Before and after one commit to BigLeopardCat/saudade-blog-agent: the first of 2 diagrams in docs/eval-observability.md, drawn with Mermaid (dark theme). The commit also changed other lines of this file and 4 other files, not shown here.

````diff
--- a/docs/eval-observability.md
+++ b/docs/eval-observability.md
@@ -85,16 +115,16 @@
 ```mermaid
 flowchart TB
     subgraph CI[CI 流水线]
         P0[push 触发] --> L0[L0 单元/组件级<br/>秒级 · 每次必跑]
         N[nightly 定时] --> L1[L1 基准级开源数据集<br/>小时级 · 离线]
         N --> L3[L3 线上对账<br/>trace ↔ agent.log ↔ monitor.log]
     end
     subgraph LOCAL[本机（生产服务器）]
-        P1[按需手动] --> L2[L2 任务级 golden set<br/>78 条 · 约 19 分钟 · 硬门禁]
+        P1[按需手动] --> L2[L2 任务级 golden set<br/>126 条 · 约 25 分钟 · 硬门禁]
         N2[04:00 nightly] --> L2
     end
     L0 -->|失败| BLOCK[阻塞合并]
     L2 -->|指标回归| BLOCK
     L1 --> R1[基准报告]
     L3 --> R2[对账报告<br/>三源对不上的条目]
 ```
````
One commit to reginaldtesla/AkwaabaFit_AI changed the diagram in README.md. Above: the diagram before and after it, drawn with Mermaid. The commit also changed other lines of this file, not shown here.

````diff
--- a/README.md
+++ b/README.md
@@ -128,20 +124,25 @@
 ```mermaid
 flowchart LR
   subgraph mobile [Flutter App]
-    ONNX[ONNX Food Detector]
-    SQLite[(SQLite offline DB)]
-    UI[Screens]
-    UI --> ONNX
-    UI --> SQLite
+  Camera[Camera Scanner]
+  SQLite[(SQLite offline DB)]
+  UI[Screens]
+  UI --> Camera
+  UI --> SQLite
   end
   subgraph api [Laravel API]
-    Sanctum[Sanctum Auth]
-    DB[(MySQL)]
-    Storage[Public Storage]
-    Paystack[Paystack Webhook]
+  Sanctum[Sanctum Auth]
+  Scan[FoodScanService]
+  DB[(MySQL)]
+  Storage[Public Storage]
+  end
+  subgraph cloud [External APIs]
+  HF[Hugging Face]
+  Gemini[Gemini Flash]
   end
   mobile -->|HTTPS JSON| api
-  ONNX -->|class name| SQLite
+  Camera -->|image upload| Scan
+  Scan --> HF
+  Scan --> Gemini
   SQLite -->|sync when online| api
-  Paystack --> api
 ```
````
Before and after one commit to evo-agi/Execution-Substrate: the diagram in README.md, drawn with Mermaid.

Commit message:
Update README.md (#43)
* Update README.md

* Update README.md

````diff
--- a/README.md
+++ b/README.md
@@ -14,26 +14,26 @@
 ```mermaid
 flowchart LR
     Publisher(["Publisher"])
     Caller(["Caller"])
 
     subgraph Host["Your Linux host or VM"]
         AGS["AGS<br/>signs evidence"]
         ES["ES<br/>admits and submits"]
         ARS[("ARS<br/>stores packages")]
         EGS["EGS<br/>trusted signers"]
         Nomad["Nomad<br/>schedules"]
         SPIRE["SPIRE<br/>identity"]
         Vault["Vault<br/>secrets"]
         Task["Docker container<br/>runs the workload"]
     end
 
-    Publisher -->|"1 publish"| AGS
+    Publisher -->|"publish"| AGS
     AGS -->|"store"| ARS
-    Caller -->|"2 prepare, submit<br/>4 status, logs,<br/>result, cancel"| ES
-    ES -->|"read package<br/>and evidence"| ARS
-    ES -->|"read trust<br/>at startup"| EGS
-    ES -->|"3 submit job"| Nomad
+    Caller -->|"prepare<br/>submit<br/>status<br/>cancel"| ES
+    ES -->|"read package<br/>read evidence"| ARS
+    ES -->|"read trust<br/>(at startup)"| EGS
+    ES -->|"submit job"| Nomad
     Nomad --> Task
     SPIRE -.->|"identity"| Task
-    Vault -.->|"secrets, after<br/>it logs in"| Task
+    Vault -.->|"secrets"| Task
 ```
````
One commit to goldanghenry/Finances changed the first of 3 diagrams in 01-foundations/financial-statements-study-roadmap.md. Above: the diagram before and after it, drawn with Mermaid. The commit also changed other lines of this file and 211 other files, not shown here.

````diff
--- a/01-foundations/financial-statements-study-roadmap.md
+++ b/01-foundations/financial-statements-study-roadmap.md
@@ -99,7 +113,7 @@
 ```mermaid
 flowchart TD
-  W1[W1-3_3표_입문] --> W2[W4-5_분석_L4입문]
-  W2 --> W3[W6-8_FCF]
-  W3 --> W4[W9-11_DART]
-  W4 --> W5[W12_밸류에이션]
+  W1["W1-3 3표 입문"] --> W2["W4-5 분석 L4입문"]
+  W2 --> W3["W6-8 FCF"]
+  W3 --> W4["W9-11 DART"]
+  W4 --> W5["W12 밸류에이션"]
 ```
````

*****

(ASSIGNED TASK)
Report every line from the material above that mentions the word "SQLite".

(RESPONSE FOR THIS EXERCISE)
-    SQLite[(SQLite offline DB)]
-    UI --> SQLite
+  SQLite[(SQLite offline DB)]
+  UI --> SQLite
-  ONNX -->|class name| SQLite
   SQLite -->|sync when online| api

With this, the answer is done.